Armed with my shims and a few hours to spare I started in on the repair again last night. I quickly got the shims installed with a thin coat of moly everywhere it was needed. Cool, properly lubed breech block pivot assembly. I reattached the barrel and it was time for the shim--this time using Pete's method almost exactly.
I PM'd Pete a couple of times during the past week while I was waiting for my parts and found out there was one thing that Pete did that I didn't, and that was taper the sides of the top of the insert so the full 1" of insert isn't contacting the tube. That was the key in my case. I still ended up removing and installing that pin about 20 times while I tested the insert for correct height. Pete stressed in his guide to take your time and you really need to. I ruined a couple more small pieces of the insert by taking too much off. The margin for error in my case was very very small. Pete mentions 10 thousandths or less. For those of us who think in fractions that's a little over 1/128" and less would probably be better.
Eventually I nailed it. I should have taken a pic but by then I was just ready to be done. My insert is about 1" long and tapers on the sides and front and back. A sharp taper on the front and a long taper on the back. The result is that only a very small section of the insert--about 1/4" long and just over an 3/16" wide actually contacts the tube, and this small section is just *barely* proud of the lever sides. I suspect that there is some variation here from gun to gun because I haven't read of anyone else having such tight tolerances but maybe they just didn't mention it.
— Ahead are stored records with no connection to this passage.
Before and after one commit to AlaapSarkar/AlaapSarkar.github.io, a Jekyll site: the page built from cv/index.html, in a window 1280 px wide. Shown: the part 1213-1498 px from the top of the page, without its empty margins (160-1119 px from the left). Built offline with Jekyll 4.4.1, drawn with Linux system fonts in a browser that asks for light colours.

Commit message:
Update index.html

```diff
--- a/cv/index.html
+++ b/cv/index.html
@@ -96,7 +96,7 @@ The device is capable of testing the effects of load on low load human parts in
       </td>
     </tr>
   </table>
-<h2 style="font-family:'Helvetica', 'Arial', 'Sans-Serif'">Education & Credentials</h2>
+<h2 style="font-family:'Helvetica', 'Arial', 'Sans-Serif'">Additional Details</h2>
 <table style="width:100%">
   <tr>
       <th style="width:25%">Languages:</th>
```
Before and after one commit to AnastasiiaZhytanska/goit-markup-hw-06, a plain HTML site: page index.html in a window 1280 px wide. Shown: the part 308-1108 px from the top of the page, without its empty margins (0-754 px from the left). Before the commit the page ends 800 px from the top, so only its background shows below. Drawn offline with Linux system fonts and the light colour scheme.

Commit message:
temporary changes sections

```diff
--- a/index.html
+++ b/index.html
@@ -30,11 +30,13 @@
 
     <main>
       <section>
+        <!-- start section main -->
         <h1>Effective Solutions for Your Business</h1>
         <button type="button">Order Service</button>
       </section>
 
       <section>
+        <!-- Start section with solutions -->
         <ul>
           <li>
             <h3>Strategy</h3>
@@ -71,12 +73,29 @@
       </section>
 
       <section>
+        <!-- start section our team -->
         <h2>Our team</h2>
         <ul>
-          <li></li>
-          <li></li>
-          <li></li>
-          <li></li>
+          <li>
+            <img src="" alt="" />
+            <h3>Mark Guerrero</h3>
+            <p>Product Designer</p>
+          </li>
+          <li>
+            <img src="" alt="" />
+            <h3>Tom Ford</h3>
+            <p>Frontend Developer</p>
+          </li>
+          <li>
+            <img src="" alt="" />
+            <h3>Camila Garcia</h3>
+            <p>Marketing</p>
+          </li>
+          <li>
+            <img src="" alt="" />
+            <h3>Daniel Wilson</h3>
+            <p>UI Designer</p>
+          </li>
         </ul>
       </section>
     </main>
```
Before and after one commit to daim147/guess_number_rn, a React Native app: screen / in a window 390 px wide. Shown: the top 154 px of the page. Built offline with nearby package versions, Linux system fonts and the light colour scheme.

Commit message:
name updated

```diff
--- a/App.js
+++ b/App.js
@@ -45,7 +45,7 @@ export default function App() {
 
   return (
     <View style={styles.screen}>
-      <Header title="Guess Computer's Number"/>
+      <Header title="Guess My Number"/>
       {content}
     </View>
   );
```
The end result is that when I tighten the pivot bolt to the point where there's no side to side play but the barrel still moves freely, that very small contact patch on the cocking lever insert will hold the barrel in place in any position after cocking. The additional force needed to cock the gun isn't noticeable. Unlike when I had a large area of the insert contacting the tube, this small patch (with a coat of moly on it) glides on the tube instead of dragging.
Everything is back together and it's driving tacks again. Pete's guide was extremely helpful but Pete himself turned out to be even more helpful, offering advice and insight. Great guy! Thanks Pete!
Sorry this is so long--just thought it might help someone else. Of course if you follow Pete's guide closely you'll be fine.